Don't get me wrong, I'm not fearful for the future of anime on American cable, but I think success lies with Cartoon Network/Adult Swim, and, to a lesser degree, and not with a full-fledged anime channel, as, by getting more anime shown on existing cable networks, the domestic distributors don't need to worry about the expensive overhead of running a cable channel, and they aren't splitting the audience with the people who like to watch the Fox reruns and the Adult Swim originals who would take chances on anime if it were shown on the same channel, but who wouldn't likely change the channel to an anime channel, even if they had the option.
"As expected, a large portion of questions revolved around the live-action version of Neon Genesis Evangelion. Greenfield confirmed that the project was very much alive, and they were currently in the process of finding a director. While naming no names, Greenfield did confirm that interest has been shown by several major directors, including one who has won an Oscar. He also mentioned that the probable location of the shoot would be New Zealand, the same country where WETA, the studio slated to create special effects for Evangelion, is located. When asked how soon the movie would be finished, Greenfield indicated it would be at least a year, most likely 3 or 4."
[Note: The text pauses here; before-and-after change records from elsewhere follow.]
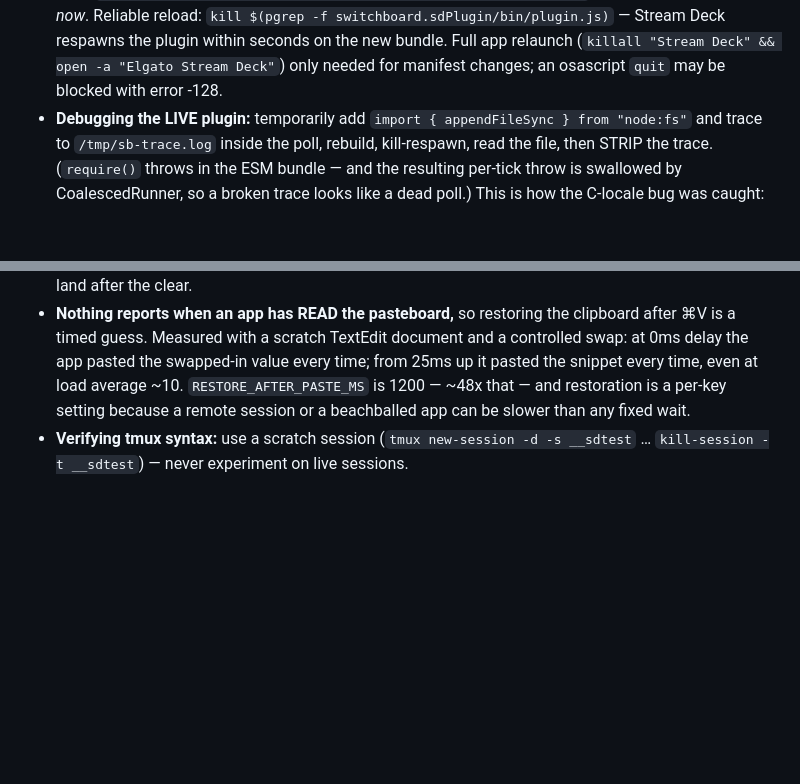
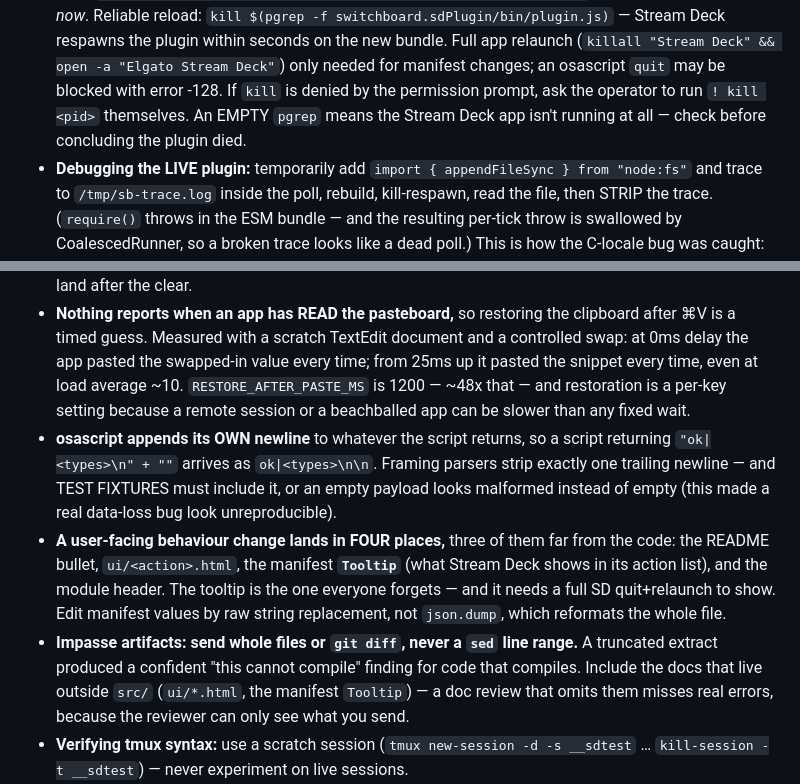
Before and after one commit to windaddict/switchboard-streamdeck, a Markdown page: CLAUDE.md, 2 parts joined by grey strips. Drawn GitHub-style; blank space fills up the shorter version.

Commit message:
docs: record four session learnings in the developer guide
All four cost real time in this session and will recur:

- osascript appends its own newline to a script's return value, so a
  framing parser sees `ok|<types>\n\n` for an empty payload. The test
  fixtures omitted it, which made a genuine data-loss bug (an empty
  capture erasing the stored snippet) look unreproducible.
- A user-facing behaviour change lands in four places, three of them
  nowhere near the code. All three went stale this session; the manifest
  Tooltip — the text Stream Deck shows in its action list — is the one
  that gets forgotten.
- Impasse artifacts must be whole files or a real diff. A sed line-range
  extract produced a confident "this cannot compile" finding for code
  that compiles, and a doc review missed real errors because the file
  carrying them was not in the artifact.
- `kill` may be denied by the permission prompt, and an empty pgrep means
  the Stream Deck app itself is not running.

Co-Authored-By: Claude Opus 5 (1M context) <noreply@anthropic.com>
Claude-Session: https://claude.ai/code/session_01MxdqxTZqV1P1hQimSUKL1H

```diff
--- a/CLAUDE.md
+++ b/CLAUDE.md
@@ -130,6 +130,9 @@ installed copy ships stale code. The `build` step is gated by `streamdeck valida
   — Stream Deck respawns the plugin within seconds on the new bundle. Full app
   relaunch (`killall "Stream Deck" && open -a "Elgato Stream Deck"`) only needed
   for manifest changes; an osascript `quit` may be blocked with error -128.
+  If `kill` is denied by the permission prompt, ask the operator to run
+  `! kill <pid>` themselves. An EMPTY `pgrep` means the Stream Deck app isn't
+  running at all — check before concluding the plugin died.
 - **Debugging the LIVE plugin:** temporarily add
   `import { appendFileSync } from "node:fs"` and trace to `/tmp/sb-trace.log`
   inside the poll, rebuild, kill-respawn, read the file, then STRIP the trace.
@@ -322,6 +325,22 @@ installed copy ships stale code. The `build` step is gated by `streamdeck valida
   average ~10. `RESTORE_AFTER_PASTE_MS` is 1200 — ~48x that — and restoration
   is a per-key setting because a remote session or a beachballed app can be
   slower than any fixed wait.
+- **osascript appends its OWN newline** to whatever the script returns, so a
+  script returning `"ok|<types>\n" + ""` arrives as `ok|<types>\n\n`. Framing
+  parsers strip exactly one trailing newline — and TEST FIXTURES must include
+  it, or an empty payload looks malformed instead of empty (this made a real
+  data-loss bug look unreproducible).
+- **A user-facing behaviour change lands in FOUR places,** three of them far
+  from the code: the README bullet, `ui/<action>.html`, the manifest
+  **`Tooltip`** (what Stream Deck shows in its action list), and the module
+  header. The tooltip is the one everyone forgets — and it needs a full SD
+  quit+relaunch to show. Edit manifest values by raw string replacement, not
+  `json.dump`, which reformats the whole file.
+- **Impasse artifacts: send whole files or `git diff`, never a `sed` line
+  range.** A truncated extract produced a confident "this cannot compile"
+  finding for code that compiles. Include the docs that live outside `src/`
+  (`ui/*.html`, the manifest `Tooltip`) — a doc review that omits them misses
+  real errors, because the reviewer can only see what you send.
 - **Verifying tmux syntax:** use a scratch session (`tmux new-session -d -s __sdtest` …
   `kill-session -t __sdtest`) — never experiment on live sessions.
 - **Two distinct macOS permissions, classified separately** in `applescript/runner.ts`:
```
Ah, yes, the same non-news on the live-action Neon Genesis Evangelion film (lovingly nicknamed "LAEM", as in "live-action Evangelion movie) they've been repeating for a year, though they're strongly hinting that it's Lord of the Rings director Peter Jackson that they're approaching. When they say he's expressing "interest", it's vague and could mean anything, from "Ooh, let's start of this immediately after I finish shooting the King Kong remake" to a more neutral "Hmm, could be interesting; show me the script when you have it ready". Anyway, I maintain my total skepticism that this thing will ever be made, as it's been almost two years since they initially announced it at Cannes and still no studio seems to be interested in funding it, as I think they rightfully believe that it would be too expensive a film for too niche a fanbase.
The one way I could see live-action Eva working is if they ditched WETA, got a less well-known special effects house, reduced the projected budget significantly, and proposed shooting it "on the cheap" in Vancouver. Then Lion's Gate Films might be interested.
By the way, since I said "Evangelion" and "skeptic", might as well link to the only chapter in my aborted attempt to write something meaningful about the series, on the long-defunct AnimeShowcase.com, preserved in perpetuity at the Internet Archive.